• **WHAT IS EXPECTED**:
Please retype the data in full and exactly; the pictures are not part of the copy.

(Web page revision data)
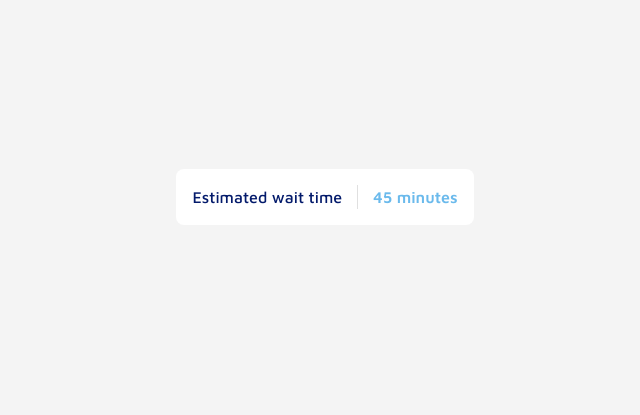
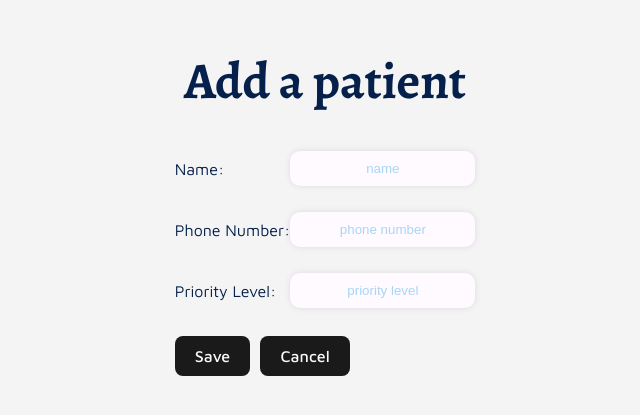
Before and after one commit to Jamesluu0917/WaitInfo, a React (Vite) app in the folder wait-info/: page /queue in a window 1280 px wide. Shown: the part 203-618 px from the top of the page, without its empty margins (315-955 px from the left). Built offline with nearby package versions, Linux system fonts and the light colour scheme.

Commit message:
created addpatientpopup

```diff
--- /dev/null
+++ b/wait-info/src/components/AddPatientPopup.css
@@ -0,0 +1,5 @@
+input {
+  :15px ;
+  min-width: 50px;
+  max-width: 50px;
+}
--- a/wait-info/src/components/AddPatientPopup.tsx
+++ b/wait-info/src/components/AddPatientPopup.tsx
@@ -0,0 +1,97 @@
+import React, { useState, useActionState } from "react";
+import { Divider } from "@mui/material";
+import "../index.css";
+import "./AddPatientPopup.css";
+//import { addNewPatient } from "./api";
+
+const AddPatientPopup = () => {
+  /*
+  async function signup(formData) {
+    "use server";
+    const patientName = formData.get("name");
+    const phoneNumber = formData.get("phoneNumber");
+    const priorityLevel = formData.get("priorityLevel");
+    try {
+      await addNewPatient(patientName, phoneNumber, priorityLevel);
+      alert(`Added new patient with ID ${PATIENTID}`);
+    } catch (err) {
+      return err.toString();
+    }
+  }*/
+  //const [message, signupAction] = useActionState(signup, null);
+  //action={signupAction}
+  //{!!message && <p>{message}</p>}
+  return (
+    <div className="popup-container">
+      <h1>Add a patient</h1>
+      <form
+        id="signup-form"
+        style={{
+          display: "flex",
+          flexDirection: "column",
+          gap: "10px",
+          alignItems: "stretch", // Ensure inputs stretch correctly
+        }}
+      >
+        <div
+          style={{
+            display: "flex",
+            justifyContent: "space-between",
+            alignItems: "center", // Align label and input vertically
+          }}
+        >
+          <label htmlFor="name" style={{ flexShrink: 0 }}>
+            Name:
+          </label>
+          <input
+            style={{ marginLeft: "auto", maxWidth: "200px" }}
+            name="name"
+            id="name"
+            placeholder="name"
+          />
+        </div>
+        <div
+          style={{
+            display: "flex",
+            justifyContent: "space-between",
+            alignItems: "center",
+          }}
+        >
+          <label htmlFor="phoneNumber" style={{ flexShrink: 0 }}>
+            Phone Number:
+          </label>
+          <input
+            style={{ marginLeft: "auto", maxWidth: "200px" }}
+            name="phoneNumber"
+            id="phoneNumber"
+            placeholder="phone number"
+          />
+        </div>
+        <div
+          style={{
+            display: "flex",
+            justifyContent: "space-between",
+            alignItems: "center",
+          }}
+        >
+          <label htmlFor="priorityLevel" style={{ flexShrink: 0 }}>
+            Priority Level:
+          </label>
+          <input
+            style={{ marginLeft: "auto", maxWidth: "200px" }}
+            name="priorityLevel"
+            id="priorityLevel"
+            placeholder="priority level"
+          />
+        </div>
+
+        <div style={{ display: "flex", gap: "10px", marginTop: "10px" }}>
+          <button type="submit">Save</button>
+          <button type="button">Cancel</button>
+        </div>
+      </form>
+    </div>
+  );
+};
+
+export default AddPatientPopup;
--- a/wait-info/src/pages/Queue.tsx
+++ b/wait-info/src/pages/Queue.tsx
@@ -2,11 +2,12 @@ import "./../App.css";
 
 import React from "react";
 import WaitTime from "../components/WaitTime";
+import AddPatientPopup from "../components/AddPatientPopup";
 
 const Queue = () => {
   return (
     <div className="p-4">
-      <WaitTime time="45 minutes" />
+      <AddPatientPopup />
     </div>
   );
 };
```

• **OUTPUT FOR THIS TASK**:
Before and after one commit to Jamesluu0917/WaitInfo, a React (Vite) app in the folder wait-info/: page /queue in a window 1280 px wide. Shown: the part 203-618 px from the top of the page, without its empty margins (315-955 px from the left). Built offline with nearby package versions, Linux system fonts and the light colour scheme.

Commit message:
created addpatientpopup

```diff
--- /dev/null
+++ b/wait-info/src/components/AddPatientPopup.css
@@ -0,0 +1,5 @@
+input {
+  :15px ;
+  min-width: 50px;
+  max-width: 50px;
+}
--- a/wait-info/src/components/AddPatientPopup.tsx
+++ b/wait-info/src/components/AddPatientPopup.tsx
@@ -0,0 +1,97 @@
+import React, { useState, useActionState } from "react";
+import { Divider } from "@mui/material";
+import "../index.css";
+import "./AddPatientPopup.css";
+//import { addNewPatient } from "./api";
+
+const AddPatientPopup = () => {
+  /*
+  async function signup(formData) {
+    "use server";
+    const patientName = formData.get("name");
+    const phoneNumber = formData.get("phoneNumber");
+    const priorityLevel = formData.get("priorityLevel");
+    try {
+      await addNewPatient(patientName, phoneNumber, priorityLevel);
+      alert(`Added new patient with ID ${PATIENTID}`);
+    } catch (err) {
+      return err.toString();
+    }
+  }*/
+  //const [message, signupAction] = useActionState(signup, null);
+  //action={signupAction}
+  //{!!message && <p>{message}</p>}
+  return (
+    <div className="popup-container">
+      <h1>Add a patient</h1>
+      <form
+        id="signup-form"
+        style={{
+          display: "flex",
+          flexDirection: "column",
+          gap: "10px",
+          alignItems: "stretch", // Ensure inputs stretch correctly
+        }}
+      >
+        <div
+          style={{
+            display: "flex",
+            justifyContent: "space-between",
+            alignItems: "center", // Align label and input vertically
+          }}
+        >
+          <label htmlFor="name" style={{ flexShrink: 0 }}>
+            Name:
+          </label>
+          <input
+            style={{ marginLeft: "auto", maxWidth: "200px" }}
+            name="name"
+            id="name"
+            placeholder="name"
+          />
+        </div>
+        <div
+          style={{
+            display: "flex",
+            justifyContent: "space-between",
+            alignItems: "center",
+          }}
+        >
+          <label htmlFor="phoneNumber" style={{ flexShrink: 0 }}>
+            Phone Number:
+          </label>
+          <input
+            style={{ marginLeft: "auto", maxWidth: "200px" }}
+            name="phoneNumber"
+            id="phoneNumber"
+            placeholder="phone number"
+          />
+        </div>
+        <div
+          style={{
+            display: "flex",
+            justifyContent: "space-between",
+            alignItems: "center",
+          }}
+        >
+          <label htmlFor="priorityLevel" style={{ flexShrink: 0 }}>
+            Priority Level:
+          </label>
+          <input
+            style={{ marginLeft: "auto", maxWidth: "200px" }}
+            name="priorityLevel"
+            id="priorityLevel"
+            placeholder="priority level"
+          />
+        </div>
+
+        <div style={{ display: "flex", gap: "10px", marginTop: "10px" }}>
+          <button type="submit">Save</button>
+          <button type="button">Cancel</button>
+        </div>
+      </form>
+    </div>
+  );
+};
+
+export default AddPatientPopup;
--- a/wait-info/src/pages/Queue.tsx
+++ b/wait-info/src/pages/Queue.tsx
@@ -2,11 +2,12 @@ import "./../App.css";
 
 import React from "react";
 import WaitTime from "../components/WaitTime";
+import AddPatientPopup from "../components/AddPatientPopup";
 
 const Queue = () => {
   return (
     <div className="p-4">
-      <WaitTime time="45 minutes" />
+      <AddPatientPopup />
     </div>
   );
 };
```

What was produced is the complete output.